Law School is expensive, this is understood. Therefore, when you as a law student receive notice or learn you have a fine to pay from the Law Library it feels like one more dig at your already limited resources. I have had students shout at me, (yes they shouted) that they pay too much already so why should they have to pay a fine for a late book? The conversation becomes very tense when the student is looking at replacement costs of a lost Law Library item. I know the student is thinking that because they already are paying tuition and trying to pay for gas, rent, food, etc., that a fine for something that they feel should be covered by their tuition fees just appears unjust. Then there are the other students that understand that they have a professional responsibility to their fellow law students to return items on time and pay the cost if they are late.
Fines for late library materials is not a new concept. Public libraries could probably solve some of their budgetary short falls if they charged more robust fines and had a means to aggressively collect those fees. Sadly they do not, and there is not a public will to pursue such a policy. Much of this comes down to the fact that a core element of librarian philosophy is providing access to the library patron. Fines by their very nature run somewhat counter to that axiom. The knowledge that one might have to pay a fine could inhibit someone from making use of a library. Libraries and librarianship is about providing information and making it easy to access information.
The reality is that books, DVDs, online databases, and the plethora of other materials that libraries have in their collections are expensive both to purchase and maintain. Libraries are facing considerable challenges and costs trying to keep up with the constant changes in digital formats, and operation systems. However, the access to information is a benefit that cannot be reflected in simple dollars and cents.

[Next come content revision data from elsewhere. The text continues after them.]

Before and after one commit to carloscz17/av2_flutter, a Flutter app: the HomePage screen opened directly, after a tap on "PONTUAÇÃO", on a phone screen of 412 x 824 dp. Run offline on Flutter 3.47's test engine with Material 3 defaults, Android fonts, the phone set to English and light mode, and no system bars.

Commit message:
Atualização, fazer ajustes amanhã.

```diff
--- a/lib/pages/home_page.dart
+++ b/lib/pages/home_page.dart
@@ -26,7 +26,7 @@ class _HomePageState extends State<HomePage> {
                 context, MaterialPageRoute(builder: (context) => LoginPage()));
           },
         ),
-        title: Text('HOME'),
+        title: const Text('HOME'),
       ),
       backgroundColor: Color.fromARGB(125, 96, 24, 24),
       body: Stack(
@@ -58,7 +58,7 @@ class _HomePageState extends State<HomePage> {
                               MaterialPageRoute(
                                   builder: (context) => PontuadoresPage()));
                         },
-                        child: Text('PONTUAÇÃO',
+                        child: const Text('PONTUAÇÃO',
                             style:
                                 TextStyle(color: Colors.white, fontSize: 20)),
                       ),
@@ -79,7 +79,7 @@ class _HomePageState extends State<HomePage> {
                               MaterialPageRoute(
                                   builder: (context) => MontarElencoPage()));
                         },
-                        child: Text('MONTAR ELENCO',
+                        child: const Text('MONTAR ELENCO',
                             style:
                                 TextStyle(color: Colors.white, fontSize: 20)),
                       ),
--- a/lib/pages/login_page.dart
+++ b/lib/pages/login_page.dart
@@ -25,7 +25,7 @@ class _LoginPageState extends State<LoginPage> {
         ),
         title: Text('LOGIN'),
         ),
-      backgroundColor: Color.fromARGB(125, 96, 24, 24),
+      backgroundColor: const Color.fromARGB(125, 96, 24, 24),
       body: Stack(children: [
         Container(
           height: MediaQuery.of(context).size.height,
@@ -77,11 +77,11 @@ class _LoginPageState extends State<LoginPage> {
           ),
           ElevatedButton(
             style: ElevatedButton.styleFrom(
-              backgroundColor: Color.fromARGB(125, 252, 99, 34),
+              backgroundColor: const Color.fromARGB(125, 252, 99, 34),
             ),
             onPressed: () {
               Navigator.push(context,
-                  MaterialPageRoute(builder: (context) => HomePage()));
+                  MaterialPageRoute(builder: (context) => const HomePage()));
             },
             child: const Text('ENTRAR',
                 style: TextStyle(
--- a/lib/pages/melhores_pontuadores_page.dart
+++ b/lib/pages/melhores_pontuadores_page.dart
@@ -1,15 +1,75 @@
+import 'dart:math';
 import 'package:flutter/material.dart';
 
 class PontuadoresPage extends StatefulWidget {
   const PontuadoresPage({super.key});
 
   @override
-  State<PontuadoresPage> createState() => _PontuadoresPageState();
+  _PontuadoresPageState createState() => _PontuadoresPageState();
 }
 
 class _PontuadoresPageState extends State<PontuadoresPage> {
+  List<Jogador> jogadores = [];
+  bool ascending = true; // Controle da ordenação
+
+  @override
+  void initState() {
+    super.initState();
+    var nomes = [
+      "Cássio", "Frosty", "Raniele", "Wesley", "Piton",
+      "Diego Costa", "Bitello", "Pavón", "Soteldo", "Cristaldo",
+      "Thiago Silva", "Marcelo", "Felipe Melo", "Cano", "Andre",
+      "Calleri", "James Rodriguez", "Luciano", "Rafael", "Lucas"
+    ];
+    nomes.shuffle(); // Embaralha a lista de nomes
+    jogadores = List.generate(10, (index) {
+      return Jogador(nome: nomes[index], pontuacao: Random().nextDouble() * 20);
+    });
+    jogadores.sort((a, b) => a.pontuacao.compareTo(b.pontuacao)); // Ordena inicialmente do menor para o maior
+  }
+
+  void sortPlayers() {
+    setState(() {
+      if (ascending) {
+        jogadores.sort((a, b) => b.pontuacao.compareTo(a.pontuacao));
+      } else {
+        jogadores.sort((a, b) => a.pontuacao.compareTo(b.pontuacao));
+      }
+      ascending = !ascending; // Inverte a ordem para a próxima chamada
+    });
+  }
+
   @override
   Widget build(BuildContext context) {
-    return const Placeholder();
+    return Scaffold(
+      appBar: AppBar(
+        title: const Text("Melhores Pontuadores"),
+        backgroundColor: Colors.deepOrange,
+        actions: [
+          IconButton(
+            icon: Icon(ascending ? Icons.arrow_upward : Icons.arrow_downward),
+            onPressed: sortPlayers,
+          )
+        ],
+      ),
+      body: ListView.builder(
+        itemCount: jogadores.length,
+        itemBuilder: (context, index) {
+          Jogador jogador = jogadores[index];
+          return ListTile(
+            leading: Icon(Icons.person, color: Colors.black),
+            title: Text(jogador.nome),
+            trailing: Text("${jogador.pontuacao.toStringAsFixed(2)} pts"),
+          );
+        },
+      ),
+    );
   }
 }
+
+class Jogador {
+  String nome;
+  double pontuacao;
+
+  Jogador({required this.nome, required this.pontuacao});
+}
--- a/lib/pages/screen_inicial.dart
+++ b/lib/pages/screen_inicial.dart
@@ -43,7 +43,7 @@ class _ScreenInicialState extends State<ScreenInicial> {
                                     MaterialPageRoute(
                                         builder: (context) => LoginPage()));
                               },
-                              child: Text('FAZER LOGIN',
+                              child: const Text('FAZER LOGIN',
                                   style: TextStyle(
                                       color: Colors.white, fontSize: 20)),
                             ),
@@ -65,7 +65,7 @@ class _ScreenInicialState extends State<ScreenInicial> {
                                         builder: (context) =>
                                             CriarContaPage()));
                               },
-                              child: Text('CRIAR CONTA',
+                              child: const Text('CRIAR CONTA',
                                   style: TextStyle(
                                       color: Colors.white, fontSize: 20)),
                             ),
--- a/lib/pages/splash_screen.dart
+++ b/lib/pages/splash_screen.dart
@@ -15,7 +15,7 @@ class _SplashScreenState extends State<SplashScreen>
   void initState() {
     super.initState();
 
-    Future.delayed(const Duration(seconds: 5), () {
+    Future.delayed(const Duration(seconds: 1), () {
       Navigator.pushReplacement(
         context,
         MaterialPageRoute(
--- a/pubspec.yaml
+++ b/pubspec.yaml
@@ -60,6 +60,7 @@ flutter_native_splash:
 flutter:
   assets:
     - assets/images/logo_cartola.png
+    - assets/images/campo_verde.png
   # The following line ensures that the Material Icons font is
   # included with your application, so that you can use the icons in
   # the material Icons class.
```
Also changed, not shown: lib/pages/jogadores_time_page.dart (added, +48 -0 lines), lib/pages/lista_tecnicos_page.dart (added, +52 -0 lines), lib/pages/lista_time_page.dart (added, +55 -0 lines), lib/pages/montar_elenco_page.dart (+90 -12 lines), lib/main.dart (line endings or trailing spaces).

How does this relates to the issue of fines? As stated, it is expensive to maintain the collection of a library. A specialty collection such as a law library is particularly difficult to afford. Treatise must be regularly updated to stay current with changes in the law, as do physical annotated statutory materials, and reporters have to be licensed in order to continue to receive the annual volumes. Yet the main service that law students frequently make use of are the Course Reserve materials and legal study aids. These materials circulate more than any others in the Law Library collection and are the materials required and recommended by the law professors for the students to use. As any law student knows, a single law text book can run anywhere from $80 to over $150 per book. Some classes require multiple text books plus supplements. As the Charlotte School of Law Library was being created, a careful and considered decision was made to provide copies of these materials for students to borrow. Part of the consideration was that law students should purchase their own books; however, it was understood that because of costs many students could not or would not purchase these materials. It was determined after investigating the practices of similar academic law libraries that the Course Reserves would circulate for three hours before they would have to be returned. Initially, all of this was based upon the honor system and professional conduct. Fines were not part of borrowing policy.

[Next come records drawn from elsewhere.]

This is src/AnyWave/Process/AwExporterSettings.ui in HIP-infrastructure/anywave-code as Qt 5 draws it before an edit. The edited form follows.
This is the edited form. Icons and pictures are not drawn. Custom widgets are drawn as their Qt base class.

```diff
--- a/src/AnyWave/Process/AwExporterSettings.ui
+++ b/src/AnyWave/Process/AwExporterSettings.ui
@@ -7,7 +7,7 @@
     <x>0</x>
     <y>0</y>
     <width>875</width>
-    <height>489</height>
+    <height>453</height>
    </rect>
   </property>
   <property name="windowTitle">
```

Sadly, in practice there were individuals that felt they were entitled to keep Course Reserve materials as long as they liked, thus denying their fellow students “access” to those materials. Regardless of censure or other methods of reprimand there remained a persistent problem in getting Course Reserves returned in a timely manner. A decision was made to institute fines across the board, and to make the fines hefty enough in order to dissuade the behavior that had become endemic. A policy was also put in place that unpaid fines would prevent a student from being able to register for classes or graduate until the fines were paid. The result has been a significant decrease in Course Reserves being taken for days instead of hours and an effective way to the get the attention of those who violate the policy.
While to some this might seem harsh, it is important to remember that foremost in the minds of the Law Library staff is the success of our students. Our goal is to provide access to the materials and information a student needs. A polite and professional e-mail to me to arrange an appointment to discuss whether or not one owes a fine is an important first step toward a solution. I should also note that the money collected for Law Library fines do not go toward the Law Library budget. Instead, the funds go into the general budget of the Law School.